“The was the 74th worst beat down in NCAA history,” he said. “What struck me was there were 73 worse beat downs than 114 to nothing.”
For the record, the all-time record goes to Georgia Tech, which topped Cumberland 222-0 in 1916. Tech ran for 1,680 yards and didn’t attempt a single pass.”
The book’s chapters include Celebrity & Entertainment, Disasters, Native Mississippians, The River and Literature & Journalism.
The What’s in a Name? chapter delves into the meanings behind different place names in the state. It also documents the humor of Jefferson Davis’ mother.
“His middle name was Finis which in Latin means ‘The End,’” White writes. “When Davis arrived, he already had nine siblings.”
Happy to share
As White has traveled to book signings, he’s learned that Mississippi trivia is serious business to some.
“I’ve been challenged about facts,” he said. “There are people out there who might know about one thing, but they know it backwards and forwards.”
Some have questioned the “501” limit, and suggested he should’ve done “601” to go with Mississippi’s area code.
“I thought I was pushing it to get to 501,” he said.
He didn’t want to consider “662” for northern Mississippi, but said “228” along the coast might have been a smart way to go.

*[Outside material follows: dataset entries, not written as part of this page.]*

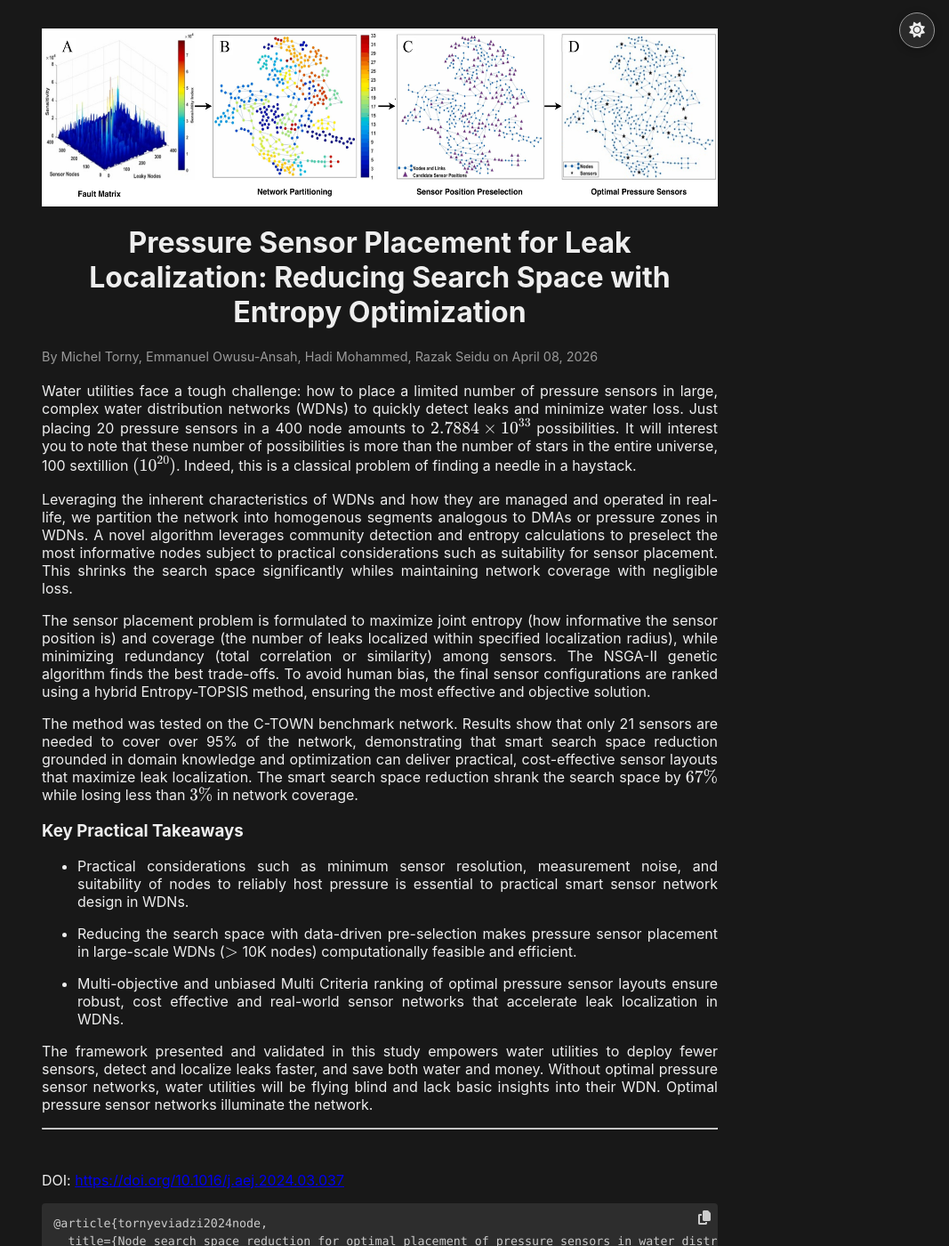
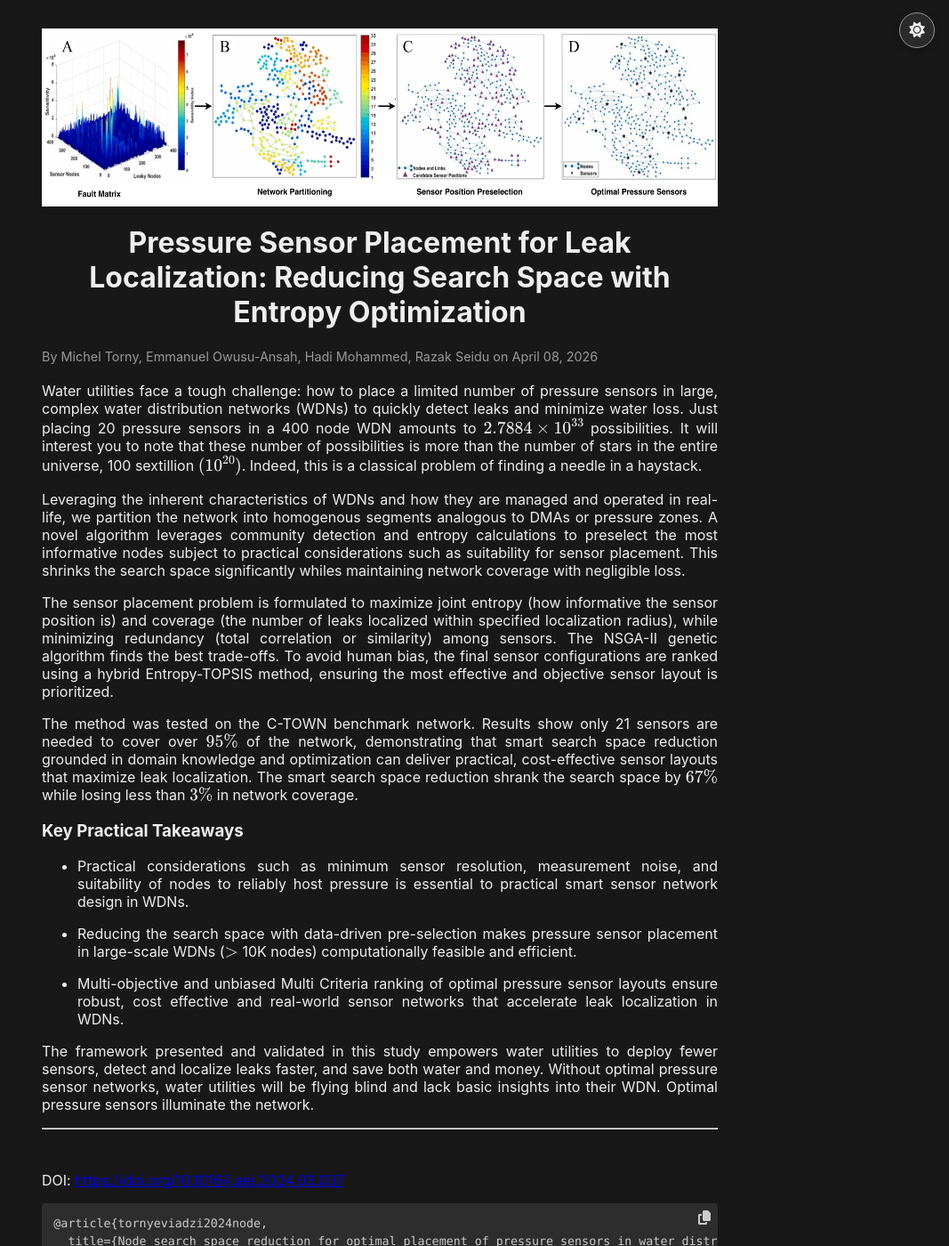
Before and after one commit to McBlaY/mcblay.github.io, a Jekyll site: the page built from _research/spp_search_space_reduction.md, in a window 1280 px wide and 1400 px high. Shown: the whole window at 89% size, without its empty margins (213-1280 px from the left). Built offline with Jekyll 4.4.1, drawn with Linux system fonts in a browser that asks for light colours; nearby versions of some CDN libraries; a script that is not in the unit is left out.

Commit message:
Refine text for clarity in pressure sensor placement research paper; improve phrasing and remove redundancy

```diff
--- a/_research/spp_search_space_reduction.md
+++ b/_research/spp_search_space_reduction.md
@@ -13,13 +13,13 @@ layout: default  # Layout to use
 
 # Pressure Sensor Placement for Leak Localization: Reducing Search Space with Entropy Optimization
 
-Water utilities face a tough challenge: how to place a limited number of pressure sensors in large, complex water distribution networks (WDNs) to quickly detect leaks and minimize water loss. Just placing 20 pressure sensors in a 400 node amounts to $ 2.7884 \times 10^{33} $ possibilities. It will interest you to note that these number of possibilities is more than the number of stars in the entire universe, 100 sextillion $(10^{20})$. Indeed, this is a classical problem of finding a needle in a haystack.
+Water utilities face a tough challenge: how to place a limited number of pressure sensors in large, complex water distribution networks (WDNs) to quickly detect leaks and minimize water loss. Just placing 20 pressure sensors in a 400 node WDN amounts to $ 2.7884 \times 10^{33} $ possibilities. It will interest you to note that these number of possibilities is more than the number of stars in the entire universe, 100 sextillion $(10^{20})$. Indeed, this is a classical problem of finding a needle in a haystack.
 
-Leveraging the inherent characteristics of WDNs and how they are managed and operated in real-life, we partition the network into homogenous segments analogous to DMAs or pressure zones in WDNs. A novel algorithm leverages community detection and entropy calculations to preselect the most informative nodes subject to practical considerations such as suitability for sensor placement. This shrinks the search space significantly whiles maintaining network coverage with negligible loss.
+Leveraging the inherent characteristics of WDNs and how they are managed and operated in real-life, we partition the network into homogenous segments analogous to DMAs or pressure zones. A novel algorithm leverages community detection and entropy calculations to preselect the most informative nodes subject to practical considerations such as suitability for sensor placement. This shrinks the search space significantly whiles maintaining network coverage with negligible loss.
 
-The sensor placement problem is formulated to maximize joint entropy (how informative the sensor position is) and coverage (the number of leaks localized within specified localization radius), while minimizing redundancy (total correlation or similarity) among sensors. The NSGA-II genetic algorithm finds the best trade-offs. To avoid human bias, the final sensor configurations are ranked using a hybrid Entropy-TOPSIS method, ensuring the most effective and objective solution.
+The sensor placement problem is formulated to maximize joint entropy (how informative the sensor position is) and coverage (the number of leaks localized within specified localization radius), while minimizing redundancy (total correlation or similarity) among sensors. The NSGA-II genetic algorithm finds the best trade-offs. To avoid human bias, the final sensor configurations are ranked using a hybrid Entropy-TOPSIS method, ensuring the most effective and objective sensor layout is prioritized.
 
-The method was tested on the C-TOWN benchmark network. Results show that only 21 sensors are needed to cover over 95% of the network, demonstrating that smart search space reduction grounded in domain knowledge and optimization can deliver practical, cost-effective sensor layouts that maximize leak localization. The smart search space reduction shrank the search space by $67\%$ while losing less than $3\%$ in network coverage.
+The method was tested on the C-TOWN benchmark network. Results show only 21 sensors are needed to cover over $95\%$ of the network, demonstrating that smart search space reduction grounded in domain knowledge and optimization can deliver practical, cost-effective sensor layouts that maximize leak localization. The smart search space reduction shrank the search space by $67\%$ while losing less than $3\%$ in network coverage.
 
 ### Key Practical Takeaways
  - Practical considerations such as minimum sensor resolution, measurement noise, and suitability of nodes to reliably host pressure is essential to practical smart sensor network design in WDNs.
@@ -28,7 +28,7 @@ The method was tested on the C-TOWN benchmark network. Results show that only 21
 
  - Multi-objective and unbiased Multi Criteria ranking of optimal pressure sensor layouts ensure robust, cost effective and real-world sensor networks that accelerate leak localization in WDNs.
 
-The framework presented and validated in this study empowers water utilities to deploy fewer sensors, detect and localize leaks faster, and save both water and money. Without optimal pressure sensor networks, water utilities will be flying blind and lack basic insights into their WDN. Optimal pressure sensor networks illuminate the network.
+The framework presented and validated in this study empowers water utilities to deploy fewer sensors, detect and localize leaks faster, and save both water and money. Without optimal pressure sensor networks, water utilities will be flying blind and lack basic insights into their WDN. Optimal pressure sensors illuminate the network.
 
 ---
 
```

There’s nothing life-changing between the hard-bound pages of “501.” But all of the book’s facts have been clogging White’s brain and house for a while now, and he’s happy to share.
“I just have sticky notes all over my home,” he said. “When something hits me, I don’t want to lose it, so I write it down and stick it somewhere. It makes a mess around my house, but it works.”